The most worrying case in India is that unlike foreign countries where even county and domestic cricketers are held in high regards, in India only the ones who manage to play for the National team manage to get the attention and the stardom.
Little do we know that it takes equal amount of hardwork, lots of competition and years of dedication to even make it into a state level team which is also an achievement in its own. In a series of articles highlighting the stars of domestic cricket, we take a look at Raju Kulkarni.- the man who made his 1st class debut in 1982/83 for Mumbai and then went on to represent India in Tests & ODI’s.
Even though, Raju Kulkarni was not a bulky fast bowler we usually associate with but he was a genuine tearway when he was at his peak. Raju Kulkarni also had a peculiar bowling action with his head lunging sideways while releasing the delivery. In the latter part of his career he cut down on his pace and started swinging the ball too.
Raju Kulkarni went on to become the pace spearhead for Mumbai where his first class career lasted for 18 years helping Mumbai achieve numerous victories. One of his most remarkable bowling spells out of many was the 8/111 he took for Mumbai vs Delhi in the all important semi-finals of Ranji which changed the game for Mumbai (Bombay). Raju Kulkarni went on to play 79 first class games bagging 232 first class wickets with 12 five-wkt hauls to his name.
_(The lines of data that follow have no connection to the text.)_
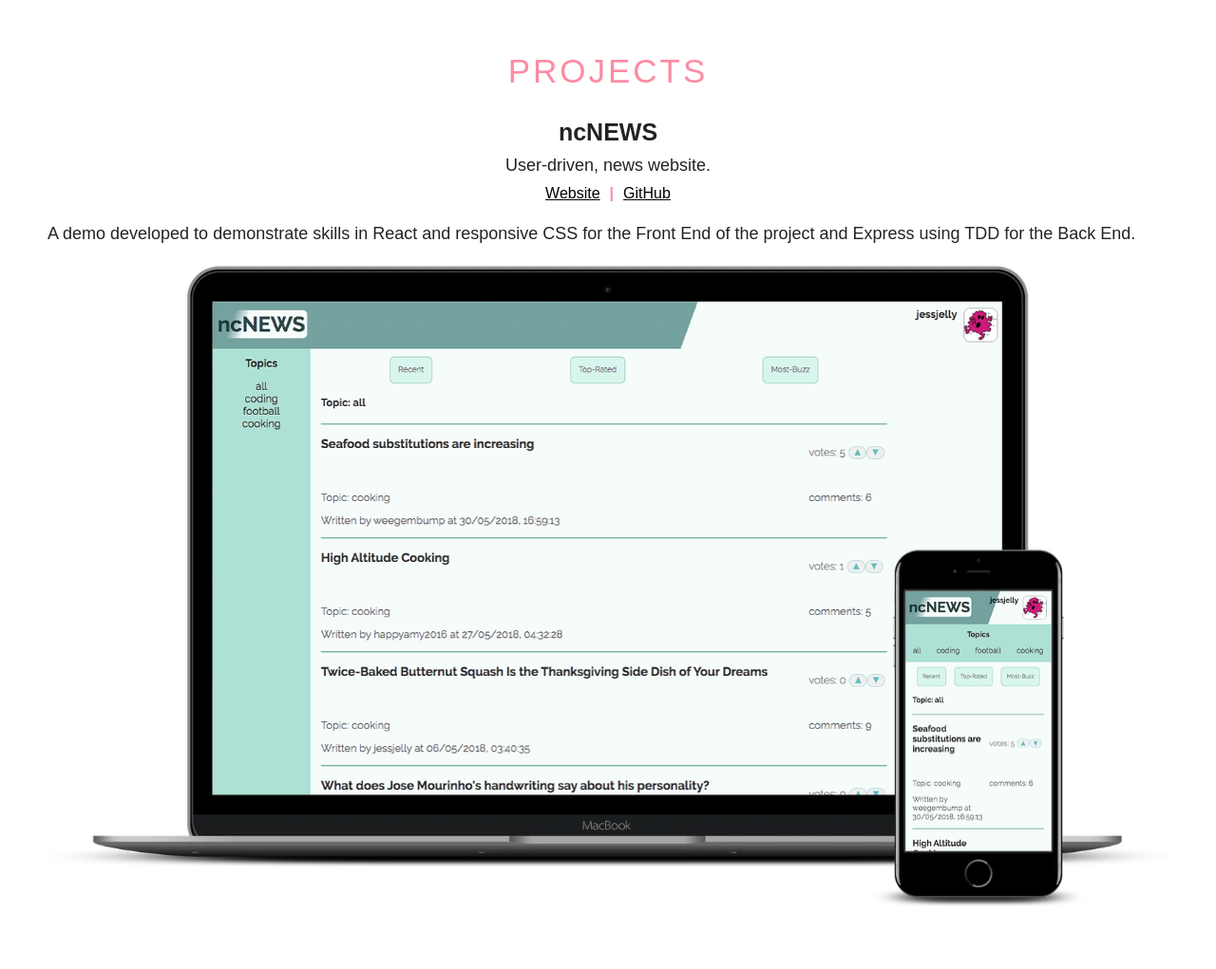
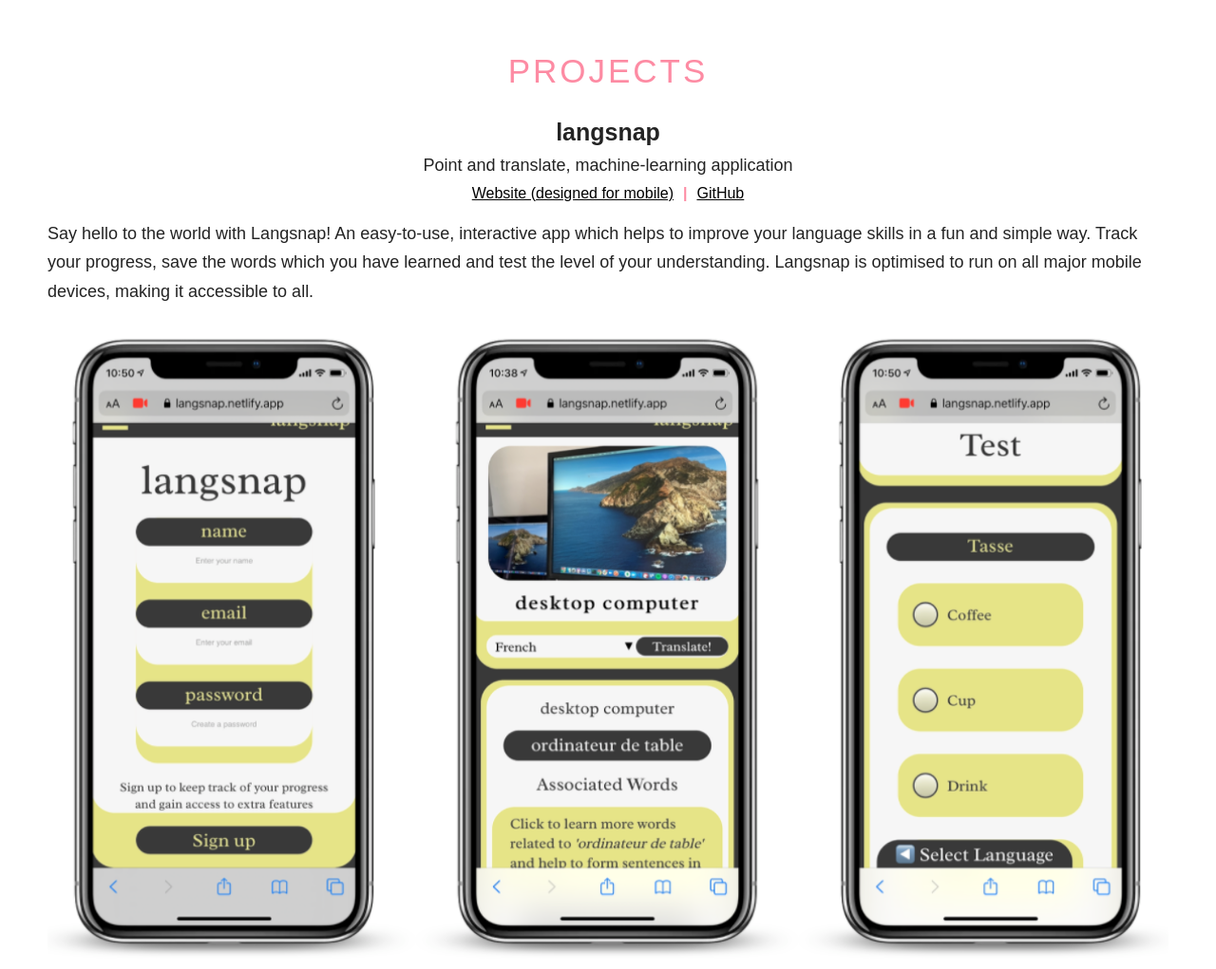
Before and after one commit to acarriedev/portfolio-website, a plain HTML site: page index.html in a window 1280 px wide. Shown: the part 1260-2281 px from the top of the page at 95% size. Drawn offline with Linux system fonts and the light colour scheme.

Commit message:
langsnap added to projects

```diff
--- a/index.html
+++ b/index.html
@@ -133,6 +133,43 @@
           <h3>PROJECTS</h3>
 
           <ul class="list-basic">
+            <section id="langsnap" class="langsnap">
+              <h4 class="project-title">langsnap</h4>
+              <h5 class="project-subtitle">
+                Point and translate, machine-learning application
+              </h5>
+
+              <section class="project-links-container">
+                <a href="https://langsnap.netlify.app/" class="project-links"
+                  >Website (designed for mobile)</a
+                >
+                <p class="project-links-barrier">|</p>
+                <a
+                  href="https://github.com/acarriedev/Langsnap-FE/"
+                  class="project-links"
+                  >GitHub</a
+                >
+              </section>
+
+              <p class="project-p">
+                Say hello to the world with Langsnap! An easy-to-use,
+                interactive app which helps to improve your language skills in a
+                fun and simple way. Track your progress, save the words which
+                you have learned and test the level of your understanding.
+                Langsnap is optimised to run on all major mobile devices, making
+                it accessible to all.
+              </p>
+
+              <a href="https://alex-carrie-nc-news.netlify.app/">
+                <img
+                  src="./images/langsnap.png"
+                  alt="langsnap on iphones"
+                  class="project-image"
+                />
+              </a>
+            </section>
+            <br />
+
             <section id="ncNews">
               <h4 class="project-title">ncNEWS</h4>
               <h5 class="project-subtitle">User-driven, news website.</h5>
```
Also changed, not shown: images/langsnap.png (added).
Raju Kulkarnni visited Zimbabwe with the Indian youth side in 1984 but remained on the periphery of the national side. He even toured Australia in 1985-86 where he made three more ODI appearances for India. Raju’s Test debut also came in an interesting manner in 1986-87 vs Australia at Bombay where he received a call on the morning of the match telling him to rush to the ground. On his debut match, Raju took a commendable 3 for 85 on a pitch which was designed to aid spin and he could have come with even better bowling figures had he given more time to bowl by the skipper.
Raju Kulkarni continued to perform consistently for Bombay and was included in the Indian squad for the 1990 Asia Cup too but didn’t play. He eventually retired in 1992 and later concentrated his hard work on his sports equipment business.
Editor Haineel Shah